Building clean energy infrastructure: Roadblocks, tradeoffs, and solutions


Hutchins Roundup: Money market funds, quantitative easing, and more

Studies in this week’s Hutchins Roundup find that the very low interest rates have had a significant effect on money market funds, the ECB’s quantitative easing has had less impact on the euro area’s GDP and inflation than the Fed’s QE did in the U.S., and more.

Near-zero U.S. interest rates influence money market funds’ product offerings and pricing

Using weekly data on the U.S. prime money market funds, Marco Di Maggio of Columbia and Marcin Kacperczyk of the Imperial College Business School find that the Fed’s policy of near-zero interest rates leads some money market funds (particularly those affiliated with insurers, commercial banks or investment banks) to close and leads others (particularly funds that aren’t affiliated with a bigger firm) to make riskier investments in a reach for yield. Ultra-low rates also lead money funds, on average, to subsidize expenses charged to investors by $7.3 billion across the industry.

Euro area’s real GDP and inflation would have been even lower if not for the ECB’s quantitative easing

Using monthly data from 2012 to 2016, Tomasz Wieladek and Antonio Garcia Pascual of Barclays estimate that the euro area’s real GDP and core CPI were 1.3% and 1.0% higher, respectively, than they would have been without the European Central Bank’s first round of quantitative easing that started in March 2015. That effect is half as powerful as QE was in the U.K. and only one-third as powerful as it was in the U.S, they estimate. They also find significant cross-country variation: the GDP effects were strongest in Spain and weakest in Italy, whereas the inflation effects were strongest in Germany and weakest in Spain.

California’s need- and merit-based aid Cal Grant program raises college persistence and graduation

Eric Bettinger and Oded Gurantz of Stanford, Laura Kawano of the U.S. Treasury, and Bruce Sacerdote of Dartmouth find that eligibility for California’s means-tested Cal Grant program – one of the largest and most generous state need- and merit-based aid programs – doesn’t lead more students to go to college, but increases the likelihood that recipients earn a BA and, for some, raises the chances of going to graduate school. Specifically, the grants, which average $8,000 per student, increase BA attainment by recipients by 7 to 10 percentage points, and increase graduate school attendance by the recipients whose GPAs are just high enough to qualify for the grants by 2 percentage points. The authors say the evidence is mixed on whether Cal Grant reduces outmigration of talented workers from California.

Chart of the week: Short-term interest rates move more after Yellen’s press conferences than they did after Bernanke’s


Quote of the week: “I believe we do have the legal basis to pursue negative rates but I want to emphasize it is not something that we are considering,” says Fed Chair Janet Yellen

“This is not a matter that we are actively looking at… When we’ve looked at it, or looked at that in the past, we have identified significant shortcomings of that type of approach. I don’t think we’re going to have to provide accommodation, and, if we do, that’s not something that’s on our list. But I do think we have the legal authority.”

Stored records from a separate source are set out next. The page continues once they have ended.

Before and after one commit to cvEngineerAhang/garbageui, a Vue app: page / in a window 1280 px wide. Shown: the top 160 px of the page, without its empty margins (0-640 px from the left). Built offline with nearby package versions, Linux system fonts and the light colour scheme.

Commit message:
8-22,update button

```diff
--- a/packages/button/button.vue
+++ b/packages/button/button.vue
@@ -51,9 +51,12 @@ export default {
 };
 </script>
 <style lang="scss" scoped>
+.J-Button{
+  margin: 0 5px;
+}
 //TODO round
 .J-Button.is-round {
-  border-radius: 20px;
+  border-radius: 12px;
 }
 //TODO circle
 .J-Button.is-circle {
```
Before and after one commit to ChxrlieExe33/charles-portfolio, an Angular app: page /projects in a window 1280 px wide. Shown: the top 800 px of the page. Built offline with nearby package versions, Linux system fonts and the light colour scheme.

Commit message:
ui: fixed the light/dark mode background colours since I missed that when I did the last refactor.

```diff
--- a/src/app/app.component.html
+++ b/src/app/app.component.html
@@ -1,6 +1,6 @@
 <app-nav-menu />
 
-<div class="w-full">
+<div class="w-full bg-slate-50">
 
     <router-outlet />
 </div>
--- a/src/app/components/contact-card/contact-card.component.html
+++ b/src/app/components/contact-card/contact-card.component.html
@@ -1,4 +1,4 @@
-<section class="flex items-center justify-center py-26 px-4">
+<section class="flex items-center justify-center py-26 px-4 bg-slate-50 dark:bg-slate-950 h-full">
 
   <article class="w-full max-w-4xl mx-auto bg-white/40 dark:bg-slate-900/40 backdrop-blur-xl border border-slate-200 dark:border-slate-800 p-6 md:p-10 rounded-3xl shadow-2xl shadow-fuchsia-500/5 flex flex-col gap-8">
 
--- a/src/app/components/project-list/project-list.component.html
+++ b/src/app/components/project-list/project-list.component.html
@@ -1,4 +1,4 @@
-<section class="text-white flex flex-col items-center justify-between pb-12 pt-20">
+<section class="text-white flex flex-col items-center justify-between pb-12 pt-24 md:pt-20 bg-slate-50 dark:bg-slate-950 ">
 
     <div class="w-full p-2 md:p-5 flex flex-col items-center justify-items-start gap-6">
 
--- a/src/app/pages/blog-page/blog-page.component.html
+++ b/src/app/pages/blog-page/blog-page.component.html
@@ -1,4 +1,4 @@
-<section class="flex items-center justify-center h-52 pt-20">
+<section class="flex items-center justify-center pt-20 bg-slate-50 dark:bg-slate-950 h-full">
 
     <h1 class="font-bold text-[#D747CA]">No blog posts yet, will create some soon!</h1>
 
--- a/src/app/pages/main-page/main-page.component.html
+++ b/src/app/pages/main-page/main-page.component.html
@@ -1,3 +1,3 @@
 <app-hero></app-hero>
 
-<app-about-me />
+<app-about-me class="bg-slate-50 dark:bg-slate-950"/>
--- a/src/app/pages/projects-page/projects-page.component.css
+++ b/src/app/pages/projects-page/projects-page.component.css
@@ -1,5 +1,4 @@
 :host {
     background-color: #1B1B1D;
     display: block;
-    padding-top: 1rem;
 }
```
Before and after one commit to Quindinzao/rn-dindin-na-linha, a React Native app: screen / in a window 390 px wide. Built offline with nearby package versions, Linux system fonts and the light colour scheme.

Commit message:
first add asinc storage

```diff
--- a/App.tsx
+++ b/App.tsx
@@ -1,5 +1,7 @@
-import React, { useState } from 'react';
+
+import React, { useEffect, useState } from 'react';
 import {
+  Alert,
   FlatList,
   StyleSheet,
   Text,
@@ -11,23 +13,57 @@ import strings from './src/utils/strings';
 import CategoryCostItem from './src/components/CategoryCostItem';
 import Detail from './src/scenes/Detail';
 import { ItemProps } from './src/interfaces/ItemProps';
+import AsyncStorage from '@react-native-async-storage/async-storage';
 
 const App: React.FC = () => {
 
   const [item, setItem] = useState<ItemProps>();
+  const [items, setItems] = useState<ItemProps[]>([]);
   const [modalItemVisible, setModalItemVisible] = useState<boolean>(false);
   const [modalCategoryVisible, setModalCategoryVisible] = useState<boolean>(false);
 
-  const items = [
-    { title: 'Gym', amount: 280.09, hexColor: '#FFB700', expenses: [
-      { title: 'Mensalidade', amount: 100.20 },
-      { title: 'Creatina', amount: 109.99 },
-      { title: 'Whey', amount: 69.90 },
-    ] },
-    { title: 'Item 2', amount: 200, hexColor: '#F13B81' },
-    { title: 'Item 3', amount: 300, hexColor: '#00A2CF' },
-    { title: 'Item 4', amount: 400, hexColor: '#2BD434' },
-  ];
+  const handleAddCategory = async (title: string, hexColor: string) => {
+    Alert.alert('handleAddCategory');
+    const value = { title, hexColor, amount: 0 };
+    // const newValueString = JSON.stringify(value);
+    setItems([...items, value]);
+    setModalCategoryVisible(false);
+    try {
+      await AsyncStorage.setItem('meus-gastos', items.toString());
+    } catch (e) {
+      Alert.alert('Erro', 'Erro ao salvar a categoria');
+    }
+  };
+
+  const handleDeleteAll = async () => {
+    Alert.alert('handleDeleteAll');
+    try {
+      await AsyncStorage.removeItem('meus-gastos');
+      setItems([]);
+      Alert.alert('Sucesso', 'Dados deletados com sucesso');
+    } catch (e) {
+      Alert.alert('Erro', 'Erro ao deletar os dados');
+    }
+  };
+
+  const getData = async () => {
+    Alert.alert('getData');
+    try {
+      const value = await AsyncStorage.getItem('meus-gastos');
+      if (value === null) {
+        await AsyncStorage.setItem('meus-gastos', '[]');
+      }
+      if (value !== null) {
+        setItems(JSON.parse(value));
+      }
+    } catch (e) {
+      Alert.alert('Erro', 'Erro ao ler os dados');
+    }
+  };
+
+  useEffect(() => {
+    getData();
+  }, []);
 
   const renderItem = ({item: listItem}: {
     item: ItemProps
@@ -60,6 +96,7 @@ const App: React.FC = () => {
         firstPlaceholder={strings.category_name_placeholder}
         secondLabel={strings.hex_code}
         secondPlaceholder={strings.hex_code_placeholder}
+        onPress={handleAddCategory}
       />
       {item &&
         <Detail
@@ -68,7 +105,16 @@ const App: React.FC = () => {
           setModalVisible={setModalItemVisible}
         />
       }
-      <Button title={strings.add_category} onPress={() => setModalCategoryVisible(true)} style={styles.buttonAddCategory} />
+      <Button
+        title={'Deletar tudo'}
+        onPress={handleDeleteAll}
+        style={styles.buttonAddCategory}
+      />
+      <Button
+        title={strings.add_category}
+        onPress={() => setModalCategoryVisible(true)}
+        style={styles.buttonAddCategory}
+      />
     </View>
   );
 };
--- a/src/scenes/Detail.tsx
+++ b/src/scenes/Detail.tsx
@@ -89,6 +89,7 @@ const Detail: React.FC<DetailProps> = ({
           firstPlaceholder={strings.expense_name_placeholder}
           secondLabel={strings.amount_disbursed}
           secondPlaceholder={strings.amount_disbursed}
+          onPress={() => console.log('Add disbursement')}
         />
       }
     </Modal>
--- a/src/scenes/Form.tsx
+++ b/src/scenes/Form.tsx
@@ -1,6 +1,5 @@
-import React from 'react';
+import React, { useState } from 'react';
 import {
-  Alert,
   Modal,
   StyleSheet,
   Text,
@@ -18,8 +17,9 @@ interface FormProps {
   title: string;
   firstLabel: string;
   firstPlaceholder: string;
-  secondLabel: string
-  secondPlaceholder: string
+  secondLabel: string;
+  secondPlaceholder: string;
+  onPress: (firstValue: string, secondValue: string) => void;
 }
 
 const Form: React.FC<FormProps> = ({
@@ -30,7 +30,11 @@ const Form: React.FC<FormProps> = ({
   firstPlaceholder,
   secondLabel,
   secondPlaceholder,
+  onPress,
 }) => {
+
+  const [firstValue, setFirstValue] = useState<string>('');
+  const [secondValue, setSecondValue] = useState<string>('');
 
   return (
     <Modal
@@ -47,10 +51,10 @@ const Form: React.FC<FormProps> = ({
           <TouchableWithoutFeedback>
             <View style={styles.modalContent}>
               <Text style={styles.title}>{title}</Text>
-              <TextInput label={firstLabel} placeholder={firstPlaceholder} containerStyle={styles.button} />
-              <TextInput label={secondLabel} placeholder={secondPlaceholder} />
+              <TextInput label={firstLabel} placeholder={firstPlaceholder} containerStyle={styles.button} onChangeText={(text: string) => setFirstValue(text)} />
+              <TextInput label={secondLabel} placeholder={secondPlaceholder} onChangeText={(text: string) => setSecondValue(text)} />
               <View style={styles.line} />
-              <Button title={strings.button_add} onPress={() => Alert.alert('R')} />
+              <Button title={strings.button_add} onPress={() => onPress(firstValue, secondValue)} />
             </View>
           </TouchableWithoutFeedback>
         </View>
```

– Federal Reserve Chair Janet Yellen in answer to a question at Senate Banking Committee, June 21.